## ACTION ITEM:
Search the records for the word "README" and report each line that has it.

## Records from a data collection:
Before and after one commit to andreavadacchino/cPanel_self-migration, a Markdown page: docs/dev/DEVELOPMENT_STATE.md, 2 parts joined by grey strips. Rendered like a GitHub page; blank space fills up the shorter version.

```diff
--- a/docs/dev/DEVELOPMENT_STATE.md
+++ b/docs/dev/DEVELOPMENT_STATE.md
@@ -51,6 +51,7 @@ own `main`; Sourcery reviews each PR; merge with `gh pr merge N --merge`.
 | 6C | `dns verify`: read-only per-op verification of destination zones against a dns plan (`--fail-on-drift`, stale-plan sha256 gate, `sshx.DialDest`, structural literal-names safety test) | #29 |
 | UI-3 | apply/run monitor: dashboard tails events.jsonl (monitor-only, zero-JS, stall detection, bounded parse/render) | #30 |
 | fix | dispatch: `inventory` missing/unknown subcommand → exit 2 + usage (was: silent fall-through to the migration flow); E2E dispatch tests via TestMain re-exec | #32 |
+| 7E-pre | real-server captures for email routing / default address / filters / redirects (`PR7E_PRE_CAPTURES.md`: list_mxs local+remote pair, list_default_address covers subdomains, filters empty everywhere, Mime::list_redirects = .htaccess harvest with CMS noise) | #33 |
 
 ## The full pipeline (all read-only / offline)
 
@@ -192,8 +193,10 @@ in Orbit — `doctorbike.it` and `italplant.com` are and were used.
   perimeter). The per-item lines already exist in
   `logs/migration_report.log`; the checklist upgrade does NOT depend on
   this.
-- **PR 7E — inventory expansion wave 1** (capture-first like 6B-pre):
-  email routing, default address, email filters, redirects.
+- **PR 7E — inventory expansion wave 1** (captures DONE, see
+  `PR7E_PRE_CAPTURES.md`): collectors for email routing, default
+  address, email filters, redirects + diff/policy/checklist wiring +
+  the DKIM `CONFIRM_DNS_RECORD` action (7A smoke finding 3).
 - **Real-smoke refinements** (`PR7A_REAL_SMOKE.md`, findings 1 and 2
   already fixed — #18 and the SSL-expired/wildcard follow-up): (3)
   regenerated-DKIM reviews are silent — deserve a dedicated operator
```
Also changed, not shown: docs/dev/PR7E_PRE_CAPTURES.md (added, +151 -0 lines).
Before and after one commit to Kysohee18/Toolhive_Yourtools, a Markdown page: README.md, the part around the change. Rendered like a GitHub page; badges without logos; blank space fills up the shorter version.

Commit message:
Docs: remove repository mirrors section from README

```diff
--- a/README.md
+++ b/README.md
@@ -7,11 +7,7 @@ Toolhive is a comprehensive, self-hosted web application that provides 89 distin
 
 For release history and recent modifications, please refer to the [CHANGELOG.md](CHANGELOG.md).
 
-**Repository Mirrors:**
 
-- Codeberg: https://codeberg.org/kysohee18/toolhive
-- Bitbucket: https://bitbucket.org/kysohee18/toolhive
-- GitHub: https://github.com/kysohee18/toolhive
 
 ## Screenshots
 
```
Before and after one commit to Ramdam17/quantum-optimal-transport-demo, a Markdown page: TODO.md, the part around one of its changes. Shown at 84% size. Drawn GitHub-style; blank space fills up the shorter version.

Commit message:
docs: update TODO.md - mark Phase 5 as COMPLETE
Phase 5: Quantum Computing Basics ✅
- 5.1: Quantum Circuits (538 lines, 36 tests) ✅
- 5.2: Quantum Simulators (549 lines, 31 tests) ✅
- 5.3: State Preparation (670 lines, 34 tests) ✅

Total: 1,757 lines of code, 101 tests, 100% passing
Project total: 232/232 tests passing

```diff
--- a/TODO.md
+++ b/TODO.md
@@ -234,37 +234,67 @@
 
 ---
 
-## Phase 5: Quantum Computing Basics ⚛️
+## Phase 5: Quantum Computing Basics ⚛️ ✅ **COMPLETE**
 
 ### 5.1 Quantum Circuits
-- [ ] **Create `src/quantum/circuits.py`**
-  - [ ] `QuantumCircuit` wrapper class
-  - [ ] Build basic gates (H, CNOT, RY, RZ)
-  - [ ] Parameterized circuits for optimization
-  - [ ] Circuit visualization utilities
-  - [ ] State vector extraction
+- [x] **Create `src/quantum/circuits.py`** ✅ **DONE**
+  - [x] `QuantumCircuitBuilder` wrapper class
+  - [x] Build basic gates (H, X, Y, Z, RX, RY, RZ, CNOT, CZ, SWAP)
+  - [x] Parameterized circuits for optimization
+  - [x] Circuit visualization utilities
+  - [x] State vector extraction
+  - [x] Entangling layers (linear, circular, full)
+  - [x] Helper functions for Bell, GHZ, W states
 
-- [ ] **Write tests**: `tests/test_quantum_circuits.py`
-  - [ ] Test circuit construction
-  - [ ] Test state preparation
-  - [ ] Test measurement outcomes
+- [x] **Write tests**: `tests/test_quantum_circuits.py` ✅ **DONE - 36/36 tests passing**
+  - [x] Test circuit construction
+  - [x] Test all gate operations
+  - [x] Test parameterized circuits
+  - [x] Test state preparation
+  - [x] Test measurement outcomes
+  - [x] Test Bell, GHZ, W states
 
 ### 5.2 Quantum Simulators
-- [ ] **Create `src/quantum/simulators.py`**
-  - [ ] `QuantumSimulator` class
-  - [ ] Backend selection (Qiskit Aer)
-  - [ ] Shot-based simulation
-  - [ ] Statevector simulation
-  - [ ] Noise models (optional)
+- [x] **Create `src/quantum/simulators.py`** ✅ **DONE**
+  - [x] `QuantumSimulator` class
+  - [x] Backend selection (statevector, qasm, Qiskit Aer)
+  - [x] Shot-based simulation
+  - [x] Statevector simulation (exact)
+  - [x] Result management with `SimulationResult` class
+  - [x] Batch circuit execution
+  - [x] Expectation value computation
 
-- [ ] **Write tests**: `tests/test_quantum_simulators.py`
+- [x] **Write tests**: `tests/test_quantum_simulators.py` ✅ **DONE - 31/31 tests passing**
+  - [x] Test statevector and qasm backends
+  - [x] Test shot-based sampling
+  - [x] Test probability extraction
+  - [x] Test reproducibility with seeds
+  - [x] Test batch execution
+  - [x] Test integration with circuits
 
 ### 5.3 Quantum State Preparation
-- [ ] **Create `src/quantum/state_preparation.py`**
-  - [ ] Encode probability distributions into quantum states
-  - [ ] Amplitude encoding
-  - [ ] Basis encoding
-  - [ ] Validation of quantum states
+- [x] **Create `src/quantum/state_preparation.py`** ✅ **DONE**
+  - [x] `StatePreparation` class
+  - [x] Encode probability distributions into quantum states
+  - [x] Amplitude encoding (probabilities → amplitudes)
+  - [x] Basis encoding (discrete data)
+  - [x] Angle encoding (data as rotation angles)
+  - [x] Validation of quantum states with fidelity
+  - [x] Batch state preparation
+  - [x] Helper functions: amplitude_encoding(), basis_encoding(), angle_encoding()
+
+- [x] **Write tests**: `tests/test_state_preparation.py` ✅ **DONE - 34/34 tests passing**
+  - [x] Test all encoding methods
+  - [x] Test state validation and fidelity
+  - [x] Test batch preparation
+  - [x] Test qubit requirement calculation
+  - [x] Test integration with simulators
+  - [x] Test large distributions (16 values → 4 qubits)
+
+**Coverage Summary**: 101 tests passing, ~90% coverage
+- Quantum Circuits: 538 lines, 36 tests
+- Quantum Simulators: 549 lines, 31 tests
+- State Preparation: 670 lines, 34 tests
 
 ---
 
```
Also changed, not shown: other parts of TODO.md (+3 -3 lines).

## THE ANSWER:
Before and after one commit to Kysohee18/Toolhive_Yourtools, a Markdown page: README.md, the part around the change. Rendered like a GitHub page; badges without logos; blank space fills up the shorter version.
Docs: remove repository mirrors section from README
--- a/README.md
+++ b/README.md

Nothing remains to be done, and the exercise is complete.